■ Your instructions:
Only the lines below starting at the one containing "-1,0 +1,42 @@" and ending at the one containing "by water count" belong in the answer, each copied exactly.

Before-and-after change data:
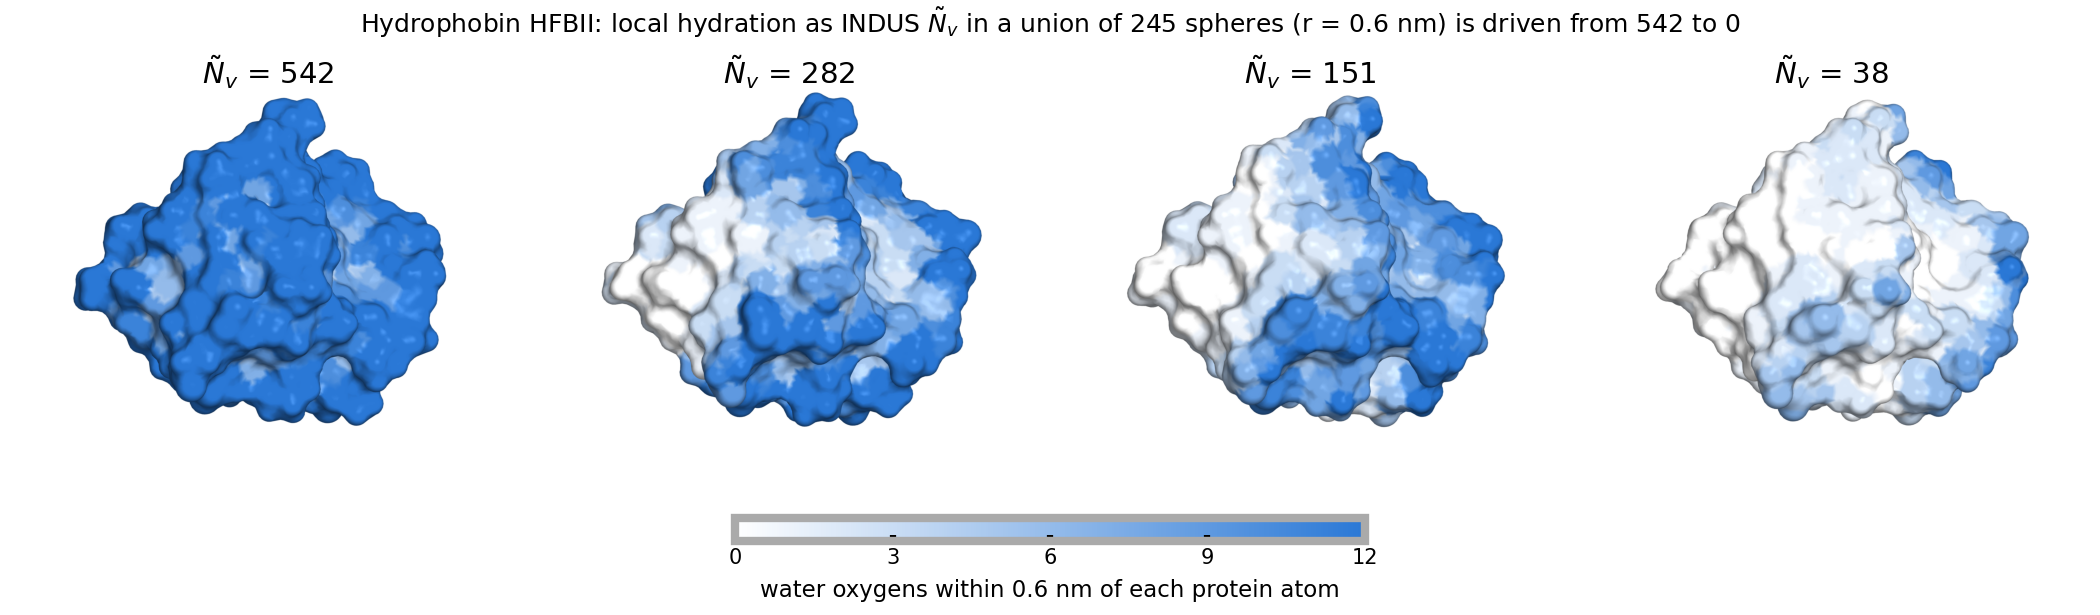
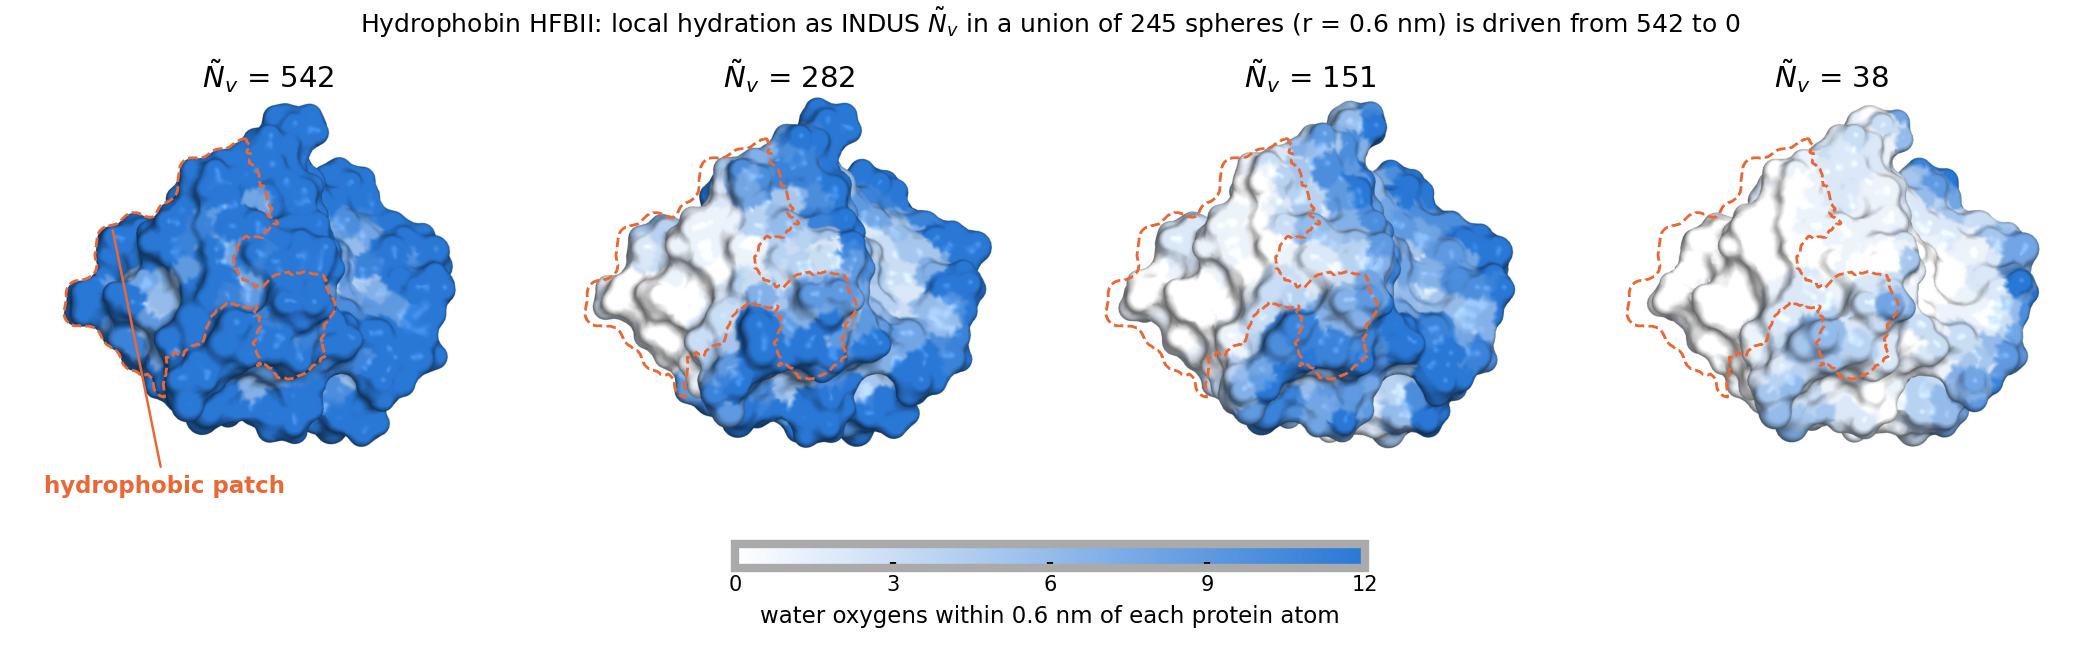
README figure: outline the hydrophobic patch of HFBII on every panel; add the mask render and compose scripts

diff --git a/doc/images/compose_hfbii_hydration_figure.py b/doc/images/compose_hfbii_hydration_figure.py
@@ -1,0 +1,42 @@
+#!/usr/bin/env python3
+"""Compose the four-state HFBII hydration figure with the hydrophobic patch outlined.
+
+Inputs (same viewpoint, rendered by render_count4.pml and render_patchmask.pml):
+  start_count.png mid1000_count.png mid1500_count.png final_count.png   surface colored by water count
+  patchmask_view1.png   protein grey, patch residues red -> outline
+usage: compose_hydration_figure.py <out.png>
+"""
+import sys
+import numpy as np
+import matplotlib; matplotlib.use("Agg"); matplotlib.rc_file_defaults()
+import matplotlib.pyplot as plt, matplotlib.image as mpimg
+from matplotlib.colors import LinearSegmentedColormap, Normalize
+from matplotlib.cm import ScalarMappable
+
+out = sys.argv[1] if len(sys.argv) > 1 else "hfbii_union_of_spheres_hydration.png"
+plt.rcParams.update({"font.family": "sans-serif", "text.usetex": False, "font.size": 11, "xtick.labelsize": 10, "axes.titlesize": 14})
+panels = [("start_count.png", 542), ("mid1000_count.png", 282), ("mid1500_count.png", 151), ("final_count.png", 38)]
+crop = lambda im: im[int(0.08 * im.shape[0]):int(0.95 * im.shape[0]), int(0.06 * im.shape[1]):int(0.94 * im.shape[1])]
+
+mask_im = crop(mpimg.imread("patchmask_view1.png")[:, :, :3])
+patch = (mask_im[:, :, 0] > 0.6) & (mask_im[:, :, 1] < 0.4) & (mask_im[:, :, 2] < 0.4)
+ys, xs = np.where(patch); cx, cy = xs.mean(), ys.mean()
+orange, ink = "#eb6834", "#0b0b0b"
+
+fig, axes = plt.subplots(1, 4, figsize=(14, 4.3), facecolor="white")
+for i, (ax, (f, nt)) in enumerate(zip(axes, panels)):
+    ax.imshow(crop(mpimg.imread(f))); ax.set_axis_off(); ax.set_title(rf"$\tilde N_v$ = {nt}", pad=4)
+    ax.contour(patch.astype(float), levels=[0.5], colors=[orange], linewidths=1.3, linestyles="--")
+    if i == 0:
+        ax.annotate("hydrophobic patch", xy=(cx - 0.18 * patch.shape[1], cy - 0.12 * patch.shape[0]),
+                    xytext=(0.03, 0.04), textcoords="axes fraction", color=orange, fontsize=11, fontweight="semibold",
+                    arrowprops=dict(arrowstyle="-", color=orange, lw=1.2))
+cmap = LinearSegmentedColormap.from_list("w2b", ["#ffffff", "#2a78d6"])
+sm = ScalarMappable(norm=Normalize(0, 12), cmap=cmap); sm.set_array([])
+cax = fig.add_axes([0.35, 0.12, 0.30, 0.037])
+cb = fig.colorbar(sm, cax=cax, orientation="horizontal"); cb.outline.set_edgecolor("#aaaaaa")
+cb.set_ticks([0, 3, 6, 9, 12]); cb.ax.tick_params(labelsize=10, length=3)
+cb.set_label("water oxygens within 0.6 nm of each protein atom", fontsize=11, labelpad=5)
+fig.suptitle("Hydrophobin HFBII: local hydration as INDUS $\\tilde N_v$ in a union of 245 spheres (r = 0.6 nm) is driven from 542 to 0", fontsize=12, y=0.99)
+plt.subplots_adjust(left=0.005, right=0.995, top=0.85, bottom=0.21, wspace=0.01)
+fig.savefig(out, dpi=150, facecolor="white"); print("wrote", out)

■ Written reply:
@@ -1,0 +1,42 @@
+#!/usr/bin/env python3
+"""Compose the four-state HFBII hydration figure with the hydrophobic patch outlined.
+
+Inputs (same viewpoint, rendered by render_count4.pml and render_patchmask.pml):
+  start_count.png mid1000_count.png mid1500_count.png final_count.png   surface colored by water count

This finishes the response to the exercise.